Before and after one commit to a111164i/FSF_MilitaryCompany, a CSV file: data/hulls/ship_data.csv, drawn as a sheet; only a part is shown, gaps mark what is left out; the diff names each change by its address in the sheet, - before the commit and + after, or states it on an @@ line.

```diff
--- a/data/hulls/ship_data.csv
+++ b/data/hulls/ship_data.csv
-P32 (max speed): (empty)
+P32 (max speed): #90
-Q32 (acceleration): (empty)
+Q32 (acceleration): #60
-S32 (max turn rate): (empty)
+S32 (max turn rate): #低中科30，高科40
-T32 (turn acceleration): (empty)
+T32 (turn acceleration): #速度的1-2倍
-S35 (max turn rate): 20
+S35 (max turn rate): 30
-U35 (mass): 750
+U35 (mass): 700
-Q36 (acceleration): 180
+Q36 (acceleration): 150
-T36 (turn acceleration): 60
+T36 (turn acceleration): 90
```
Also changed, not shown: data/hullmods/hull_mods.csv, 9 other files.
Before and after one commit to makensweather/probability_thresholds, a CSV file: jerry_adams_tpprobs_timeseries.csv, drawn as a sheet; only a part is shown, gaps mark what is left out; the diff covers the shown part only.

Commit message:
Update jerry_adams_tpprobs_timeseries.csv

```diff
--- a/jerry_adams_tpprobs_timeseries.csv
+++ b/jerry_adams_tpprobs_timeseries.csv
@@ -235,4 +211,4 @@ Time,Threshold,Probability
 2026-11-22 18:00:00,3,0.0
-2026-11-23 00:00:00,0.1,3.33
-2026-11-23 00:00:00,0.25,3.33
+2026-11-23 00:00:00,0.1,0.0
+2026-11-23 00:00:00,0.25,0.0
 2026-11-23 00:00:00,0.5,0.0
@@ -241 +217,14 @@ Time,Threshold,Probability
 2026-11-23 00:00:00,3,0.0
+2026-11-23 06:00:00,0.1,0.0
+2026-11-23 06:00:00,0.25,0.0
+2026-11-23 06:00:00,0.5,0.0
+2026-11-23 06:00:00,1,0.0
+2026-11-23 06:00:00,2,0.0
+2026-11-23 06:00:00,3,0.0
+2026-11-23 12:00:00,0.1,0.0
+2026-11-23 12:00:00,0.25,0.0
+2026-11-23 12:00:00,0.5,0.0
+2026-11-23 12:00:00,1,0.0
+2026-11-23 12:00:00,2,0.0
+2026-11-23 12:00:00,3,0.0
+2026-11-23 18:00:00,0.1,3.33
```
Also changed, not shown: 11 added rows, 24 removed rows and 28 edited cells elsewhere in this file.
====
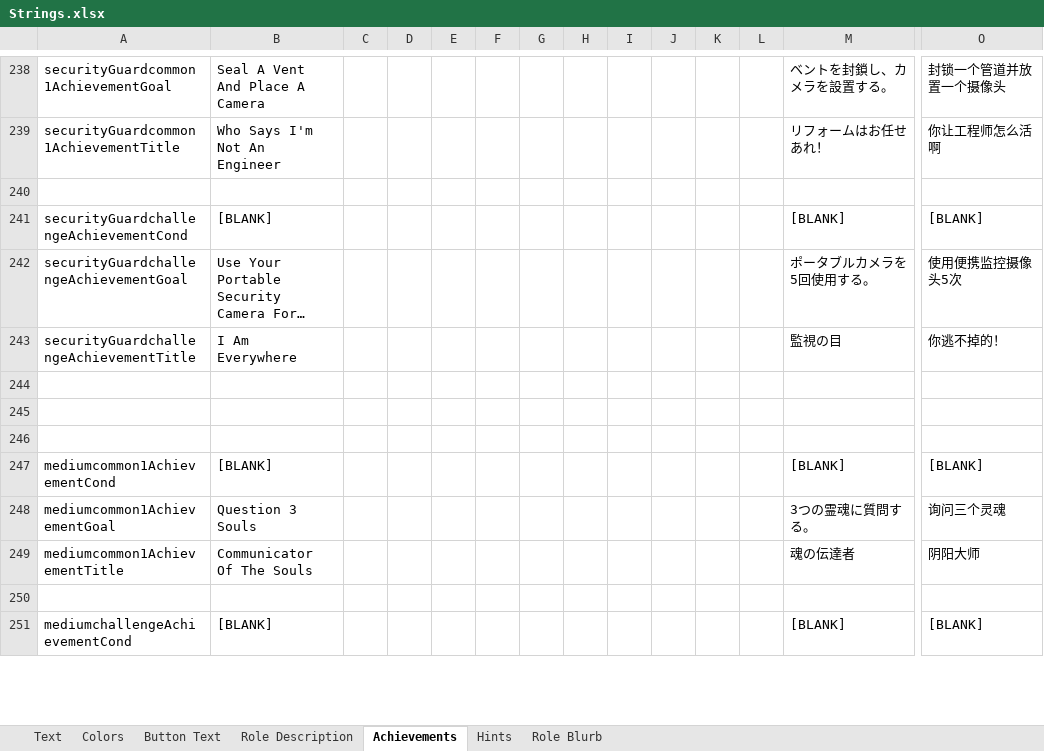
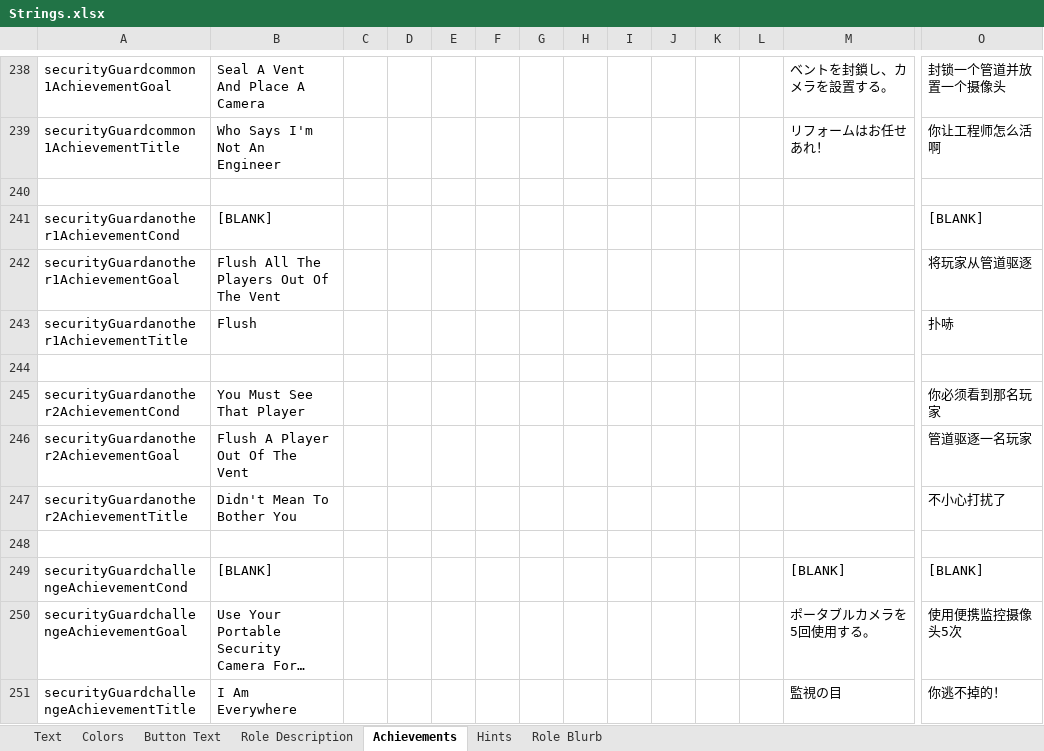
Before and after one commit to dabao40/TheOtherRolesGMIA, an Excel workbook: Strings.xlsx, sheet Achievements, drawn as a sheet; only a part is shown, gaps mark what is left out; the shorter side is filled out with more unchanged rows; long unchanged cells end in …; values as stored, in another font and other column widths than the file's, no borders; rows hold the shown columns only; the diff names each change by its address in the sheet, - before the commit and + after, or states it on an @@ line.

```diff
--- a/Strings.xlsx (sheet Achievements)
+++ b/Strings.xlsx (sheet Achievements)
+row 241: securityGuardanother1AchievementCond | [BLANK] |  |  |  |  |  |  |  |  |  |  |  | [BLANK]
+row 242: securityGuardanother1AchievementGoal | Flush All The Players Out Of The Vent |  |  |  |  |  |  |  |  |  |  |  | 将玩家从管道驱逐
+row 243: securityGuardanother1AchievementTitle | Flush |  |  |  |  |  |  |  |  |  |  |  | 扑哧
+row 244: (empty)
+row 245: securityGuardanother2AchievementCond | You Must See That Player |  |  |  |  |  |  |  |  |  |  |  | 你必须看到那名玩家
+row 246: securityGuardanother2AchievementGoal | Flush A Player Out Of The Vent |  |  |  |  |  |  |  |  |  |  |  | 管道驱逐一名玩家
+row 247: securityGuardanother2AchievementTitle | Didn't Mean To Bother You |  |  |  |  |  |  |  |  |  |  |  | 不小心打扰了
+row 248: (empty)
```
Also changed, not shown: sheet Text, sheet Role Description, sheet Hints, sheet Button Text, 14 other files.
====
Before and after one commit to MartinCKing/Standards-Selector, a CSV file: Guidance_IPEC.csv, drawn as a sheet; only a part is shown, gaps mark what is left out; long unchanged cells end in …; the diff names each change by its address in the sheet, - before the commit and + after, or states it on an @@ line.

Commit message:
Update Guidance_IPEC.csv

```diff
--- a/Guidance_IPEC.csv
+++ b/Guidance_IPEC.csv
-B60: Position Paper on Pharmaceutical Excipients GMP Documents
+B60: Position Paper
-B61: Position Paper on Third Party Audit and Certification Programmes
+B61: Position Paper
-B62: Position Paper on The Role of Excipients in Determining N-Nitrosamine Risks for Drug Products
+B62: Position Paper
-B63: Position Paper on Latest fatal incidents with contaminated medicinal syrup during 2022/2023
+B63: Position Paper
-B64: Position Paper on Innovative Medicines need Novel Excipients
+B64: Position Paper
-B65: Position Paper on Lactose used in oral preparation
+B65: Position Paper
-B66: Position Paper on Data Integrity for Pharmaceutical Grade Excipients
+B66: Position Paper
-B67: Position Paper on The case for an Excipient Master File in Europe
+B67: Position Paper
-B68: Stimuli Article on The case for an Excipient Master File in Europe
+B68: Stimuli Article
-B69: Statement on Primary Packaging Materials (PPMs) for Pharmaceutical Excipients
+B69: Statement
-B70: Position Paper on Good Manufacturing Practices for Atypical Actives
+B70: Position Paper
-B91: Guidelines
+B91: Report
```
====
## Work to be completed
Every line holding the word "acceleration" should be copied out of the records above.

## Answer below
-Q32 (acceleration): (empty)
+Q32 (acceleration): #60
-T32 (turn acceleration): (empty)
+T32 (turn acceleration): #速度的1-2倍
-Q36 (acceleration): 180
+Q36 (acceleration): 150
-T36 (turn acceleration): 60
+T36 (turn acceleration): 90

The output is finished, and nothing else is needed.